## What you should do
Return each line below holding the string "linewidth".

#####

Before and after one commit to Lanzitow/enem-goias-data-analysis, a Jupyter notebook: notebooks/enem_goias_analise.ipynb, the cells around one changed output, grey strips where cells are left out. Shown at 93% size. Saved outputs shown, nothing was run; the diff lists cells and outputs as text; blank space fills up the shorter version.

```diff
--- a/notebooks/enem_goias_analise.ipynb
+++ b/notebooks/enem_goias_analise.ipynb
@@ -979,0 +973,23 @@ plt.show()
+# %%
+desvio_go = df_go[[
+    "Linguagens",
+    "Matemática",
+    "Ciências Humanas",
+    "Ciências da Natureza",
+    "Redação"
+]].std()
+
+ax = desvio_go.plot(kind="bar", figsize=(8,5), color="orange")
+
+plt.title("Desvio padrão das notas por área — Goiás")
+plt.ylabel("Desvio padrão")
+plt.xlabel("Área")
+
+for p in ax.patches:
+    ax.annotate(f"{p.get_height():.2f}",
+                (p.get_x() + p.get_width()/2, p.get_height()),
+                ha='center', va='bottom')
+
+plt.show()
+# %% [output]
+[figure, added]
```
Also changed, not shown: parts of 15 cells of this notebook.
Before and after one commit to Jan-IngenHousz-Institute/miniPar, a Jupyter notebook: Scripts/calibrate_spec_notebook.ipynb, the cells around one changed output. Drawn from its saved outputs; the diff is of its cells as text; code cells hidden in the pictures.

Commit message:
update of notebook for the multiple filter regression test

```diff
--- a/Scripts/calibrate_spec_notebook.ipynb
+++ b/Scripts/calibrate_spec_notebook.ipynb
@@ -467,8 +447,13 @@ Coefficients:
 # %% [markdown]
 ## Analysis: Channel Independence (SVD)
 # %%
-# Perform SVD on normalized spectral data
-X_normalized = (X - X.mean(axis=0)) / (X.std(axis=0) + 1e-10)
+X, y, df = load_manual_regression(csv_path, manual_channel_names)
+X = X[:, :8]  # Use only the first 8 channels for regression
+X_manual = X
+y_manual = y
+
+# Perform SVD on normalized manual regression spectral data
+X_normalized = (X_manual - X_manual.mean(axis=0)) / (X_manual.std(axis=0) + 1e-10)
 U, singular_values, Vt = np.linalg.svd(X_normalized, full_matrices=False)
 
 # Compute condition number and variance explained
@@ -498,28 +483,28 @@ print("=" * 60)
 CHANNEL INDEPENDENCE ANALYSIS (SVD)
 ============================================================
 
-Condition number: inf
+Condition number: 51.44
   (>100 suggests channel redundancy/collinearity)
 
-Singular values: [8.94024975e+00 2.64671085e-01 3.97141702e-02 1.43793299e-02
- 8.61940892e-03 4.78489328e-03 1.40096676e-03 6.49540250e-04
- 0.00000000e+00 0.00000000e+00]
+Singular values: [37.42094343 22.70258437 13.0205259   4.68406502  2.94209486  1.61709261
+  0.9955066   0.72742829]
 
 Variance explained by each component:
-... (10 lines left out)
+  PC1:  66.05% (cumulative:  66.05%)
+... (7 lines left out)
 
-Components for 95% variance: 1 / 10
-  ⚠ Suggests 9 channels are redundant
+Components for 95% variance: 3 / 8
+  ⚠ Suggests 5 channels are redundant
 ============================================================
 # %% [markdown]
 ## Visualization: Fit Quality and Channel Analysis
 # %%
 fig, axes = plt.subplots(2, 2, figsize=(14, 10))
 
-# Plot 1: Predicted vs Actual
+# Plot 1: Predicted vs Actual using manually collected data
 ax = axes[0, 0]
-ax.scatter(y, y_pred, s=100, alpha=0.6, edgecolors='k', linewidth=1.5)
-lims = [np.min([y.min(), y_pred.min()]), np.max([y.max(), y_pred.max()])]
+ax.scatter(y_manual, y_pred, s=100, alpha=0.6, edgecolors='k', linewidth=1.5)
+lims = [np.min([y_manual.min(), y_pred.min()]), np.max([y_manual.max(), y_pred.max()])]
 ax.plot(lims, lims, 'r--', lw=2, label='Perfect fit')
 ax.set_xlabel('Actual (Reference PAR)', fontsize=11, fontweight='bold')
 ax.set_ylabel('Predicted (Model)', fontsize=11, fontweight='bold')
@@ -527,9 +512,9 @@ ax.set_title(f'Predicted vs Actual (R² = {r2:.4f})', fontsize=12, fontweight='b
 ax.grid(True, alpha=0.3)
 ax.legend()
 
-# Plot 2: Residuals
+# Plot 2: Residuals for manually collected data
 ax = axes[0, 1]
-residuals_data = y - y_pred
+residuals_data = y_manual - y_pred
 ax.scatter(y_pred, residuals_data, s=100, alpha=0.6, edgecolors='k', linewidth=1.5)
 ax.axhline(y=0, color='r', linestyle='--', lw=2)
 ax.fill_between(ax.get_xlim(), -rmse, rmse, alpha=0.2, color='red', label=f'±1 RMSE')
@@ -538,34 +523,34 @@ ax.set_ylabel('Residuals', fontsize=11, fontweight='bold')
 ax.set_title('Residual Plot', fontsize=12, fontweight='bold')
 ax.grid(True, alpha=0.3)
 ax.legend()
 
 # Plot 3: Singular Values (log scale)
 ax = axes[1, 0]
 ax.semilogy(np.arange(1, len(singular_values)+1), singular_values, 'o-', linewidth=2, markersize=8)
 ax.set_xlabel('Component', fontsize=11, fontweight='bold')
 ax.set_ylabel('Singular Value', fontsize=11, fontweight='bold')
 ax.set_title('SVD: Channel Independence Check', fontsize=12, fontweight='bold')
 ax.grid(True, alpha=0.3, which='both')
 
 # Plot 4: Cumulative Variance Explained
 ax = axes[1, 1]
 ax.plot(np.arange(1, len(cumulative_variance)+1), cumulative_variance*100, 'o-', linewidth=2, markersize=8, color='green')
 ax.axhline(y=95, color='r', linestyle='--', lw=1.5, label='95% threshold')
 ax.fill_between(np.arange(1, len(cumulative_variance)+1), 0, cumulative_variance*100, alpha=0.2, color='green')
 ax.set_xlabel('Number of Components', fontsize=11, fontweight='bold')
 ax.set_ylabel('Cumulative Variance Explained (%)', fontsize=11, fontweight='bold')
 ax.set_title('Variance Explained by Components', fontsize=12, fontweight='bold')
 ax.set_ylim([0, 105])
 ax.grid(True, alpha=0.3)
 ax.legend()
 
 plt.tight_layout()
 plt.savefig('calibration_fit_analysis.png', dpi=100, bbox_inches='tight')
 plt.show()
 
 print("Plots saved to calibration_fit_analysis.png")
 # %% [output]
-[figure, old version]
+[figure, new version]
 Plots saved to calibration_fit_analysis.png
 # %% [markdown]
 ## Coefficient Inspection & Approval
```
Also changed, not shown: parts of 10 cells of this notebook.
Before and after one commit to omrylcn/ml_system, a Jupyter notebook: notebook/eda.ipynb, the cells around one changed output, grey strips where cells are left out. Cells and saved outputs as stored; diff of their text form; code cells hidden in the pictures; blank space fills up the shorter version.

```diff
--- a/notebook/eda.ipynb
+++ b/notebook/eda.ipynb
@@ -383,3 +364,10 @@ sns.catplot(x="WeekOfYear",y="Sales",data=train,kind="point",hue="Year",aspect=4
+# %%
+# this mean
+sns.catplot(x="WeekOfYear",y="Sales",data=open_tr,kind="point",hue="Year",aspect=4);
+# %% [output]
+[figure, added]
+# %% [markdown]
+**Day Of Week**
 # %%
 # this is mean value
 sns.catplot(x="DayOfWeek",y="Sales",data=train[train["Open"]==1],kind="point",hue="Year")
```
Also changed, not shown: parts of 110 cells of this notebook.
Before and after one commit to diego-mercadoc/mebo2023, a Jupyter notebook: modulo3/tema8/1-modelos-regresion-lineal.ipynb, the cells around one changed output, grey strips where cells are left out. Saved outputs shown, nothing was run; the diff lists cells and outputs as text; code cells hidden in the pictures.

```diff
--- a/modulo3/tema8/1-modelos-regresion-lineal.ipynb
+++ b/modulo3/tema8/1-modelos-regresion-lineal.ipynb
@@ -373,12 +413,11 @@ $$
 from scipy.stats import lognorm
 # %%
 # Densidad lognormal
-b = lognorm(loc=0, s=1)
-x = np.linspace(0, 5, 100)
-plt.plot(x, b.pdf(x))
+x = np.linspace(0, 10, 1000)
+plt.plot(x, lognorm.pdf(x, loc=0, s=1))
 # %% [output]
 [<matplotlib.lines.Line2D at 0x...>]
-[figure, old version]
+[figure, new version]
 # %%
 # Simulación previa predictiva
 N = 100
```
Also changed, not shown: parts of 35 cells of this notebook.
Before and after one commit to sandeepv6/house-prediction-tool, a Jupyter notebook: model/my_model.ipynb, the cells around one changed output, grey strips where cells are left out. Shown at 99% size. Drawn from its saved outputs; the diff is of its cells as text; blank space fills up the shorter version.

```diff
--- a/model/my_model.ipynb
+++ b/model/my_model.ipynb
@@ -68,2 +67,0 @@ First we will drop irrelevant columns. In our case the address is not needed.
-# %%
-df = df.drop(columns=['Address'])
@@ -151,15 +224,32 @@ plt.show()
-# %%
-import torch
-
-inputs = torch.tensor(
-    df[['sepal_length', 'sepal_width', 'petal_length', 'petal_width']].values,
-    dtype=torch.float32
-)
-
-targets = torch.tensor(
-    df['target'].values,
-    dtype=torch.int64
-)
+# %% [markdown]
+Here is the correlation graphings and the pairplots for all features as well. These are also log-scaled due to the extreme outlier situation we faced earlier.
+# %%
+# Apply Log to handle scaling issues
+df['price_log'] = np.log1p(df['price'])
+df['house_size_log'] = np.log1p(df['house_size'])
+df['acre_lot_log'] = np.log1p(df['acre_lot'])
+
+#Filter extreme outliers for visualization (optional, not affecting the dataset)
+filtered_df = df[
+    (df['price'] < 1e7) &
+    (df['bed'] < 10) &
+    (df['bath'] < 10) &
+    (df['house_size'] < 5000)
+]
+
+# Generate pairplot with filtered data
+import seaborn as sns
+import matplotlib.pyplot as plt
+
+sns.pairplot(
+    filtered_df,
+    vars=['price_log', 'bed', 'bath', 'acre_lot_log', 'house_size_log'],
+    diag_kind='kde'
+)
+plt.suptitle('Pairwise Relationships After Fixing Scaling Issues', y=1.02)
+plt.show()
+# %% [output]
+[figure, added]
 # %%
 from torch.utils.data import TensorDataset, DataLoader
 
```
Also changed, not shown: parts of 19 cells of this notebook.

#####

## Answer box
-ax.scatter(y, y_pred, s=100, alpha=0.6, edgecolors='k', linewidth=1.5)
+ax.scatter(y_manual, y_pred, s=100, alpha=0.6, edgecolors='k', linewidth=1.5)
 ax.scatter(y_pred, residuals_data, s=100, alpha=0.6, edgecolors='k', linewidth=1.5)
 ax.semilogy(np.arange(1, len(singular_values)+1), singular_values, 'o-', linewidth=2, markersize=8)
 ax.plot(np.arange(1, len(cumulative_variance)+1), cumulative_variance*100, 'o-', linewidth=2, markersize=8, color='green')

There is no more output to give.